Everytime I tried to wait and let the ball get a little deeper I either still hit it to center or swung and missed it...

Some guys are just natural pull hitters. Thome, Ortiz, Vaughn...

Bump34
04-19-2006, 01:33 PM
I think that's pretty common these days. The Sox use it for quite a few guys. Some teams will use it for Thome this year too.

This was different... yes there are times when there are "four" outfielders when the 2nd baseman is playing a short rightfield...

But the Rays had four outfielders... Wigginton in left... Crawford in leftcenter... Gathright in rightcenter... and Branyan in Right... and Cantu playing in short right... so in essence there were actually 5 "outfielders...
This was the first time I had EVER seen a shift like it...

DeadMoney
04-19-2006, 09:22 PM
This was different... yes there are times when there are "four" outfielders when the 2nd baseman is playing a short rightfield...

But the Rays had four outfielders... Wigginton in left... Crawford in leftcenter... Gathright in rightcenter... and Branyan in Right... and Cantu playing in short right... so in essence there were actually 5 "outfielders...
This was the first time I had EVER seen a shift like it...

That's what I thought the original poster wrote, but everyone who was responding was talking about the shift of four infielders, with the second baseman playing in shallow RF, so I didn't respond. And since you're paid to get this information to a listener, I'll trust it.
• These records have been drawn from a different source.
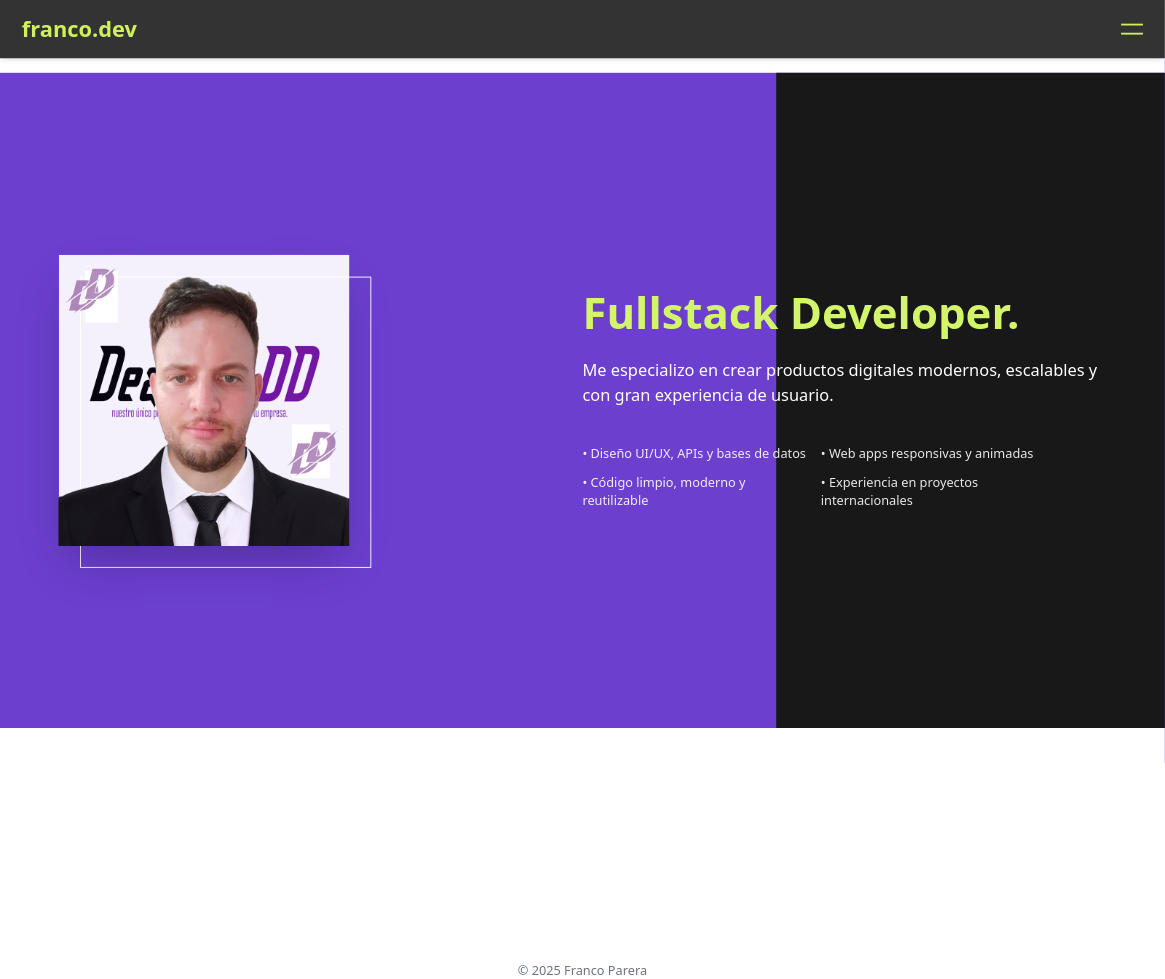
Repository: francoluca35/portfolio-franco-dev
Page: /
The author's editor kept a copy of each file at every save. The page is drawn from the files as they stood at one save, then again after the next save.
The browser window is 1280 px wide. The pictures show the whole page, at 91% of full size.
The project was rebuilt for these pictures with package versions that can differ from the ones it lists, and the page was loaded fresh each time. The framework's server and built-in components were replaced by stand-ins that run in the browser. Also part of the build but not shown: next.config.js.

Above is the page before, as saved 2025-05-06 01:23:30.

After the next save:
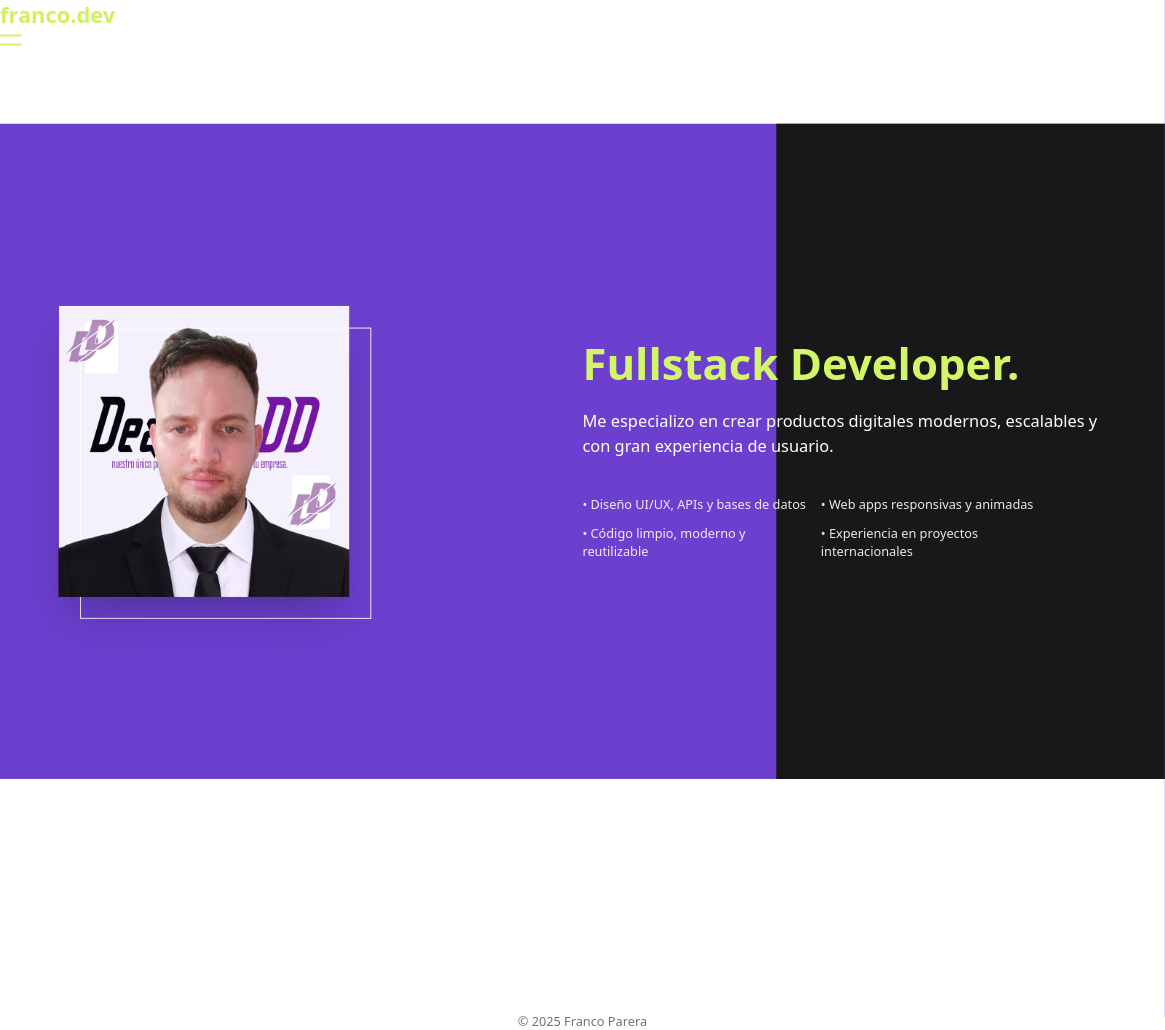
Saved 12 s later.
--- a/components/Nav.jsx
+++ b/components/Nav.jsx
@@ -10,7 +10,7 @@
   return (
     <>
       {/* Top navbar */}
-      <nav className="fixed w-full px-6 py-4 flex justify-between items-center z-50 bg-black/80 backdrop-blur-sm text-white shadow-md">
+      <nav className="">
         <h1 className="text-2xl font-bold text-[#CFF25C]">franco.dev</h1>
 
         <button onClick={() => setIsOpen(true)} className="space-y-2">

After the save that followed:
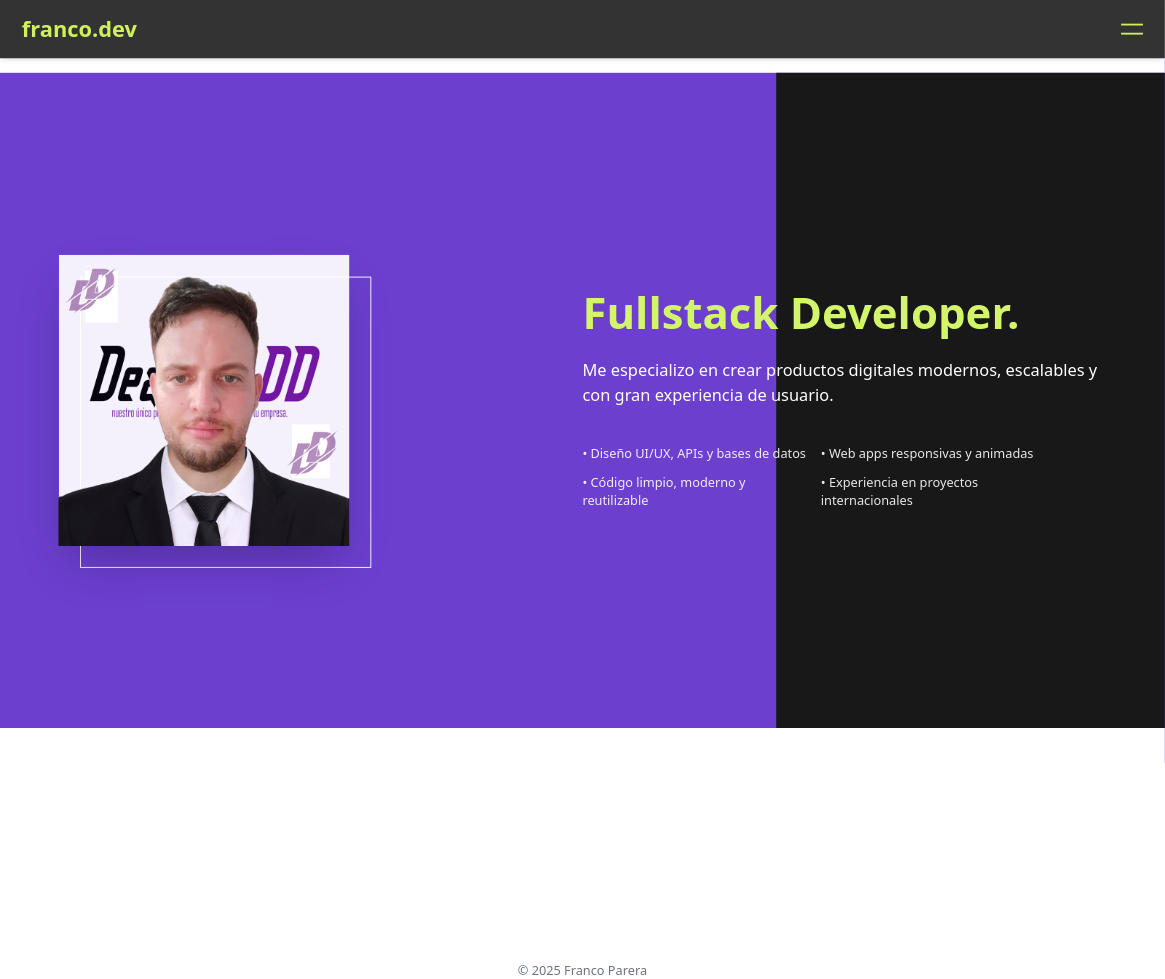
Saved 12 s later.
--- a/components/Nav.jsx
+++ b/components/Nav.jsx
@@ -10,7 +10,7 @@
   return (
     <>
       {/* Top navbar */}
-      <nav className="">
+      <nav className="fixed w-full px-6 py-4 flex justify-between items-center z-50 bg-black/80 backdrop-blur-sm text-white shadow-md">
         <h1 className="text-2xl font-bold text-[#CFF25C]">franco.dev</h1>
 
         <button onClick={() => setIsOpen(true)} className="space-y-2">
That's a really odd shift. So I guess the D-Rays 'book' on Ortiz is that he's strictly a pull hitter on ground balls and low drives, but can spray it anywhere when he hits it in the air. Hmmm...